Top of Exercise material

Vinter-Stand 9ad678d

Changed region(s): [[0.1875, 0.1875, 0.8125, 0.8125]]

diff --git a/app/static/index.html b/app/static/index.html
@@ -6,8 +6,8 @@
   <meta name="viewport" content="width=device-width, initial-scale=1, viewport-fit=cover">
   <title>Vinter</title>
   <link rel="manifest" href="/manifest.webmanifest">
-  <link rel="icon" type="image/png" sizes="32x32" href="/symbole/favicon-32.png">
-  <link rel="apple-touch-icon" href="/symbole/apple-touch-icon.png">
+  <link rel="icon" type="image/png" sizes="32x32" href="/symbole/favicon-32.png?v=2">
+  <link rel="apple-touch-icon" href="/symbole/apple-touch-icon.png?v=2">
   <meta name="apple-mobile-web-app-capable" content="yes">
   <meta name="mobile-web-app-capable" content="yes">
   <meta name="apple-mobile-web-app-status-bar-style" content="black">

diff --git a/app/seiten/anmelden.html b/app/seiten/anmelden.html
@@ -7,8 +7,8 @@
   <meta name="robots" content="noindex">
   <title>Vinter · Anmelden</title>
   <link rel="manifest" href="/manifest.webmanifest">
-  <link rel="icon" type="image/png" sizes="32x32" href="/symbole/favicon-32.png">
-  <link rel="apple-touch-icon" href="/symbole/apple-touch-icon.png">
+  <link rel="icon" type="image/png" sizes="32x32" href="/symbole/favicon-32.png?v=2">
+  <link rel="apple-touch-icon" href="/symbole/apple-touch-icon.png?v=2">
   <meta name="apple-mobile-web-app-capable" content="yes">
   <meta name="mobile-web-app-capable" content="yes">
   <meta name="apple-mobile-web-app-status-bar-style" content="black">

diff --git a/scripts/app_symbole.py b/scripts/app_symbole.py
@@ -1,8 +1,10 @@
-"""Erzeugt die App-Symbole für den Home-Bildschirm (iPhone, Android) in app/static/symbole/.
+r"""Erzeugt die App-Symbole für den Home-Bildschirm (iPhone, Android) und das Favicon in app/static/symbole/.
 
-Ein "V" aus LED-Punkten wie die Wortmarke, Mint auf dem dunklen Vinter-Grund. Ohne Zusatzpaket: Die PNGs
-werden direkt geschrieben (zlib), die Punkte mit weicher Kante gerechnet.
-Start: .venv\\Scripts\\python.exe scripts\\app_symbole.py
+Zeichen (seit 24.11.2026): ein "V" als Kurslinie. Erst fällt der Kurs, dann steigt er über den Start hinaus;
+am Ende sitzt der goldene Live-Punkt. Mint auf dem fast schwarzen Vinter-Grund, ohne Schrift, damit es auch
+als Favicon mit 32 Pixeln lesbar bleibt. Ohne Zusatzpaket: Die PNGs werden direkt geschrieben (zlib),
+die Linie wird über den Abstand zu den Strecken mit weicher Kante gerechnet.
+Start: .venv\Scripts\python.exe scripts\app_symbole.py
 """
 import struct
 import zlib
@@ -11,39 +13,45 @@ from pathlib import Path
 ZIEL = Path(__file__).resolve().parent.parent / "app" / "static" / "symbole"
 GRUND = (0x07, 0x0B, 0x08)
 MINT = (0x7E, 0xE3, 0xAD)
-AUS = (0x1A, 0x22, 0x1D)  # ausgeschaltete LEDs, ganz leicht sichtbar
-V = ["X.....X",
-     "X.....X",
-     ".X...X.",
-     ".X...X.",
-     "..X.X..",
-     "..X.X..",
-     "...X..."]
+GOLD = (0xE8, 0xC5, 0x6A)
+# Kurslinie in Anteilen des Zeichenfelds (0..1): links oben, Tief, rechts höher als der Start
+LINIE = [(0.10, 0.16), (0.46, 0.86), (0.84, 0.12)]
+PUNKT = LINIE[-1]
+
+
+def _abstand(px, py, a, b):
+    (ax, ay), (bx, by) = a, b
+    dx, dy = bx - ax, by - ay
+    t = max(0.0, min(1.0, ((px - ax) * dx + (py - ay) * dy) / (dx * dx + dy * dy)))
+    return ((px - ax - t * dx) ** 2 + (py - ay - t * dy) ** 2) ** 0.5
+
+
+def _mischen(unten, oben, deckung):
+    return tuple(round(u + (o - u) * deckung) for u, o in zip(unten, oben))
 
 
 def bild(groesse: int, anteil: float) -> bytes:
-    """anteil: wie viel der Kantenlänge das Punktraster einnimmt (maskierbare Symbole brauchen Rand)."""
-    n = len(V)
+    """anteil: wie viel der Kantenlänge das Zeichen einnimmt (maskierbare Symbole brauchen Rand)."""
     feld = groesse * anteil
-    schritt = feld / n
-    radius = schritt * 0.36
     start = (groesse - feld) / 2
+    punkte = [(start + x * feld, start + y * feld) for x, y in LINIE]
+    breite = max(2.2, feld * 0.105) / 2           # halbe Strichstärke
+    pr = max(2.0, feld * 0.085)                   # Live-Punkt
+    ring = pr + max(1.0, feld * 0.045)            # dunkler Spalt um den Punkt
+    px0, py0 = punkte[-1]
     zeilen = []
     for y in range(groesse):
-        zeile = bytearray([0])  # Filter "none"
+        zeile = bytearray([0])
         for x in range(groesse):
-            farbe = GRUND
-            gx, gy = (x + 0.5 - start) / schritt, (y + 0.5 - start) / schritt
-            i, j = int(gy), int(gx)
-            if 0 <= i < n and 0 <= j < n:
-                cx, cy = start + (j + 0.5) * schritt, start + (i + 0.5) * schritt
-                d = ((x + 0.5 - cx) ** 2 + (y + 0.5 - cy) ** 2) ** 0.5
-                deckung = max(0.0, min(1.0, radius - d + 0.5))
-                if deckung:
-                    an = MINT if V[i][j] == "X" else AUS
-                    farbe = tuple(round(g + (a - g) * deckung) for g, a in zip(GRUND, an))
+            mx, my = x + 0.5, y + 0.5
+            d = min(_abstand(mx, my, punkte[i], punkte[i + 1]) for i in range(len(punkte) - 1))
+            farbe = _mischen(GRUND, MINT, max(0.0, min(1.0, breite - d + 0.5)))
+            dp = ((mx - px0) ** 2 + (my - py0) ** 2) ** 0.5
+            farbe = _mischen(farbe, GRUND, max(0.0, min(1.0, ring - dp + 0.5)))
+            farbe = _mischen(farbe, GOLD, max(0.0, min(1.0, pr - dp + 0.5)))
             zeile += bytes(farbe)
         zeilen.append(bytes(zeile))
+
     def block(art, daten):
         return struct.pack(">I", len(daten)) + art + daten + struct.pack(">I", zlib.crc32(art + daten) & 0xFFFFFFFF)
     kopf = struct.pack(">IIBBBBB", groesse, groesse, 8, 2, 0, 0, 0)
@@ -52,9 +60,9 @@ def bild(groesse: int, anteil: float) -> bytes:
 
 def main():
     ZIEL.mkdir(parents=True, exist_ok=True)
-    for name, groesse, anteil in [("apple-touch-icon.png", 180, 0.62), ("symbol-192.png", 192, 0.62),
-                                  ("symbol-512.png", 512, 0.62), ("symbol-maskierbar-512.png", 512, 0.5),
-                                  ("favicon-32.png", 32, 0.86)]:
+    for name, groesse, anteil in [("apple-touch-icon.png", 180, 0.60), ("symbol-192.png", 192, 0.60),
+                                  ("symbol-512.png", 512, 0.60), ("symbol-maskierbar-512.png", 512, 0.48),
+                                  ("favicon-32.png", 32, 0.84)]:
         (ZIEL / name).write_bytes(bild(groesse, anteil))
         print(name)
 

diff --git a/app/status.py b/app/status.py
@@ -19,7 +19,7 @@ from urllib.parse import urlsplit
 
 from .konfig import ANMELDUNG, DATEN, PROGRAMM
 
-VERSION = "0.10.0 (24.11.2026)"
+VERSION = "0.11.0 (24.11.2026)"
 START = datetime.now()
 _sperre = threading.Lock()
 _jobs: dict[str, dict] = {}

Bottom of Exercise material
Top of Exercise material

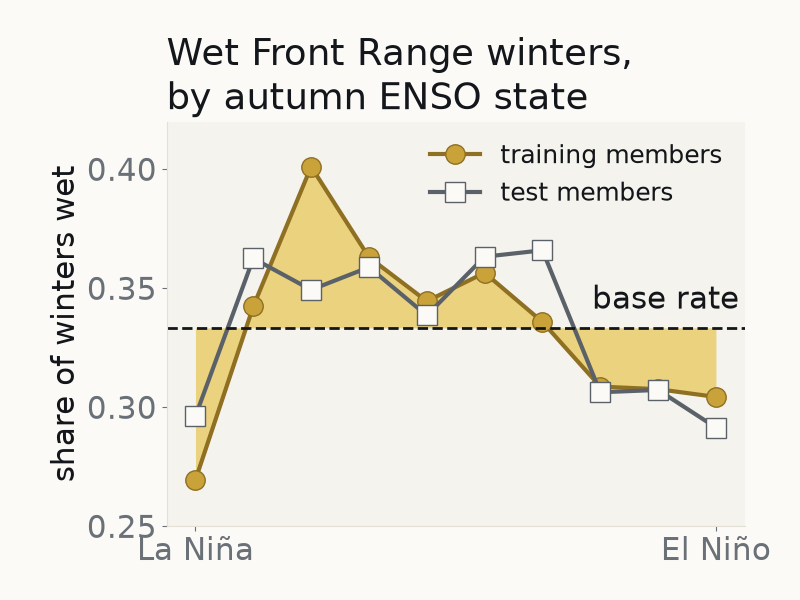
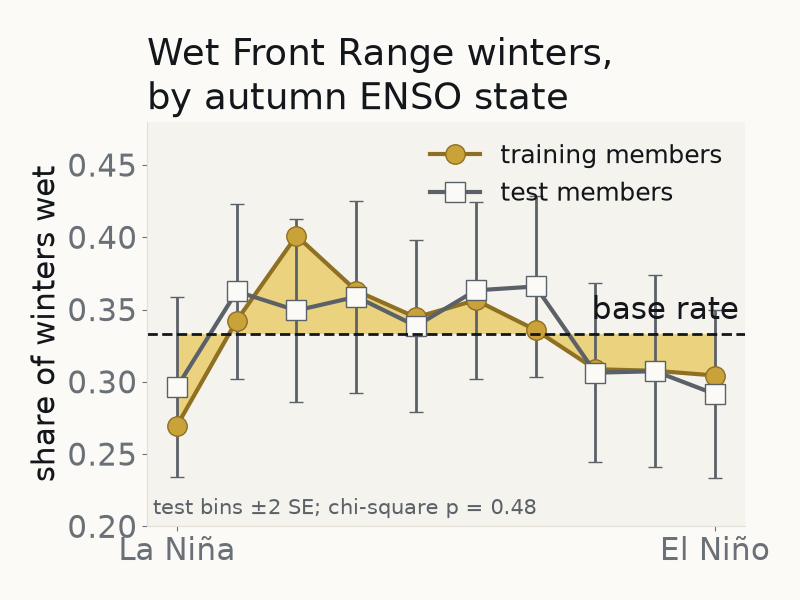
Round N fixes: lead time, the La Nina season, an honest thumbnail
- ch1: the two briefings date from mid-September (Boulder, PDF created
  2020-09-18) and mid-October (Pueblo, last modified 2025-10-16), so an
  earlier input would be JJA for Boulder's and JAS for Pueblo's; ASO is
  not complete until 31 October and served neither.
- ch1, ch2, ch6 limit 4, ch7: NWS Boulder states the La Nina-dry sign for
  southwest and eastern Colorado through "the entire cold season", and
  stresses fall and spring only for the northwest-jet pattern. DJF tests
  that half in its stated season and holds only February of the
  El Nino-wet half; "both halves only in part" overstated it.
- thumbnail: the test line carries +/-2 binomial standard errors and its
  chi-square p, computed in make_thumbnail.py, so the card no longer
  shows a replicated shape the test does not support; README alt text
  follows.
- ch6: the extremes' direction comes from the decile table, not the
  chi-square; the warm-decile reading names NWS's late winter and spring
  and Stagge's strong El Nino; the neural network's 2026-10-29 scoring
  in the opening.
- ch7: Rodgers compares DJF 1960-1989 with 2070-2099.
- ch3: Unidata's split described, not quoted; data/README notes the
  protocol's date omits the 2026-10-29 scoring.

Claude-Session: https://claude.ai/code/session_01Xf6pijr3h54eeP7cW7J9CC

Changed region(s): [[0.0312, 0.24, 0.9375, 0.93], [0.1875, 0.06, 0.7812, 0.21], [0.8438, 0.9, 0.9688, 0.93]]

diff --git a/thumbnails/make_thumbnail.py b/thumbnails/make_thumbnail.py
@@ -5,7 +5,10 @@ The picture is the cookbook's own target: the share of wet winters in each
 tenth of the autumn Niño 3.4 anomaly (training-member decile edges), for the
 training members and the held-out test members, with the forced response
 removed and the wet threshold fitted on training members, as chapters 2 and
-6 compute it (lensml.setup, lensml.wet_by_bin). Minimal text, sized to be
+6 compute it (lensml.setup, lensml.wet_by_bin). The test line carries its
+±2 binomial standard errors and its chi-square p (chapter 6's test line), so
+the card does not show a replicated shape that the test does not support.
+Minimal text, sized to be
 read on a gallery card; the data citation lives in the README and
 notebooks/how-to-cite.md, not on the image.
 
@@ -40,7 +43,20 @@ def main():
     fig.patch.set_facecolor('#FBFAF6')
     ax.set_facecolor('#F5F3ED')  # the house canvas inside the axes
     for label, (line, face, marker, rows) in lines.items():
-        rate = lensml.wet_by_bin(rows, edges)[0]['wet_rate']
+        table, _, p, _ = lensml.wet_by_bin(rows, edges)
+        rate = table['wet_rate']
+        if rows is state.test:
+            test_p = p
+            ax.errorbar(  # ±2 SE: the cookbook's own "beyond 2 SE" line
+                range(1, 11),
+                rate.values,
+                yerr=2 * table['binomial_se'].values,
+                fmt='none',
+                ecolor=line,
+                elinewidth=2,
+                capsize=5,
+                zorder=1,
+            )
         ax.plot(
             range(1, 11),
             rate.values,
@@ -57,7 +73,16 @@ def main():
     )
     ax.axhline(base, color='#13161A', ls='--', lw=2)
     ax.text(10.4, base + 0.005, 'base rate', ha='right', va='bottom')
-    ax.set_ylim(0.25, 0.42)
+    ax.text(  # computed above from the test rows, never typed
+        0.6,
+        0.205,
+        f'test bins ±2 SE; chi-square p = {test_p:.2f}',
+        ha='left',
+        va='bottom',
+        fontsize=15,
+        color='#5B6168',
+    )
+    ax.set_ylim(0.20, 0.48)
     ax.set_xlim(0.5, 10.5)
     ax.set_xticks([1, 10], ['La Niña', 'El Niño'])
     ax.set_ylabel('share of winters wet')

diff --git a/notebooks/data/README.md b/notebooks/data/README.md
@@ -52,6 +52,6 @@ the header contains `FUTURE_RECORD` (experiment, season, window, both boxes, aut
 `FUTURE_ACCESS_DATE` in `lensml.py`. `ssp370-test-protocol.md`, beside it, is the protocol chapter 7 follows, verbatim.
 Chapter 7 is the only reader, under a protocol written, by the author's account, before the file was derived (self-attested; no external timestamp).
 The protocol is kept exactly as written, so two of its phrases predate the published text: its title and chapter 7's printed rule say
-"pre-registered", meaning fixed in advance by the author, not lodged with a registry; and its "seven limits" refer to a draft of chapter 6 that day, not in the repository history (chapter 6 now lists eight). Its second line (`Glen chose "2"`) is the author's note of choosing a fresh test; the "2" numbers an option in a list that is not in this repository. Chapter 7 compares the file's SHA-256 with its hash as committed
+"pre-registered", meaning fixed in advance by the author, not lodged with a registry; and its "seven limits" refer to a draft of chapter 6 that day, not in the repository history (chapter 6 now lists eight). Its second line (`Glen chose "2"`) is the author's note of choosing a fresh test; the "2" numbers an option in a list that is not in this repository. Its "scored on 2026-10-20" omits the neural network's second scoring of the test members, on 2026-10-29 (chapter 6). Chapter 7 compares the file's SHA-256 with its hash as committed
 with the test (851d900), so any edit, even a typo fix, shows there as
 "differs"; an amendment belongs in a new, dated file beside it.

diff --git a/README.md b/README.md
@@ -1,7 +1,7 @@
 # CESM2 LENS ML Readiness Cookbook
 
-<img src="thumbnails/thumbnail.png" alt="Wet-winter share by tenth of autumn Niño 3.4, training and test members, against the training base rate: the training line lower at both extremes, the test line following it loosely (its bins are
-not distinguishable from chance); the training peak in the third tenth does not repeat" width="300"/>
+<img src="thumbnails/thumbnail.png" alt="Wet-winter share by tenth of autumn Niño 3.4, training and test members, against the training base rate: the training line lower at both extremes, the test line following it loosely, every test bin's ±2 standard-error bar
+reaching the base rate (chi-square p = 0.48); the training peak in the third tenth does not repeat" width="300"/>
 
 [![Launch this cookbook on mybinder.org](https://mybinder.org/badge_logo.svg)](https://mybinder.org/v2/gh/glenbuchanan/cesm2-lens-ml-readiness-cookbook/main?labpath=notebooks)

Bottom of Exercise material

= Task to complete =
The answer must be every line of the data that contains the word "farbe".

= Task result =
-            farbe = GRUND
-                    farbe = tuple(round(g + (a - g) * deckung) for g, a in zip(GRUND, an))
+            farbe = _mischen(GRUND, MINT, max(0.0, min(1.0, breite - d + 0.5)))
+            farbe = _mischen(farbe, GRUND, max(0.0, min(1.0, ring - dp + 0.5)))
+            farbe = _mischen(farbe, GOLD, max(0.0, min(1.0, pr - dp + 0.5)))
             zeile += bytes(farbe)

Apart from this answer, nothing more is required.